Balancing Ideals and Democratic Consent
The paths for liberal European leaders moving forward are not easy. To sustain liberal electoral viability, mainstream leaders must recognize and acknowledge their mistakes and adjust policies accordingly. These steps are not a zero-sum game. A false choice has often been presented in the public arena, one that juxtaposes the untenable status quo versus a nightmarish illiberal reality. The terrible irony of this juxtaposition is that carelessly maintaining the former will inevitably lead to the latter. There is a rational middle to be found, in which mainstream leaders take tough and honest, but also humane, stances towards the immigration and migrant issues so as to hold off the illiberal and right-wing forces that would take advantage of them.
Europe cannot help all refugees, nor should it try. The strain on public resources and the ability for state and civil society to properly integrate them requires limits on the influx. So, too, does the principle of democratic consent. There shall remain a significant portion of European publics that continue to turn against further immigration, especially Muslim immigration, and liberal leaders, per democratic principle, must honor this lest they risk electoral extinction. This is not about bigotry. There needs to be a principled separation between immigration and domestic policy. Being more stringent about entry and asylum acceptance has nothing to do with maintaining liberal domestic norms.

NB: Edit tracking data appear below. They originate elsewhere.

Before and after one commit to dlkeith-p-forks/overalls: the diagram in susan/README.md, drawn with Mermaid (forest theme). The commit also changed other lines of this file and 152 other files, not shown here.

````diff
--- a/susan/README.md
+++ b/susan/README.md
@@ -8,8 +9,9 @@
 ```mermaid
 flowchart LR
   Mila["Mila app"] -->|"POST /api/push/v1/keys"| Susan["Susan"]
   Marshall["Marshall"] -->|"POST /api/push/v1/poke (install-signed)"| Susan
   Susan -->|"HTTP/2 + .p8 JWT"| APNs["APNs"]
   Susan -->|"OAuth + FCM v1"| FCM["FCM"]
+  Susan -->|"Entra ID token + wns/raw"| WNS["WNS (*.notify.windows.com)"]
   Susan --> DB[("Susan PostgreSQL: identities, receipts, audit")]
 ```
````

Once again, ignoring the former will lead to an illiberal, democratic decay of the latter. Balancing ideals and democratic consent is the only way to keep liberal Europe from being undone by destructive forces from within and without.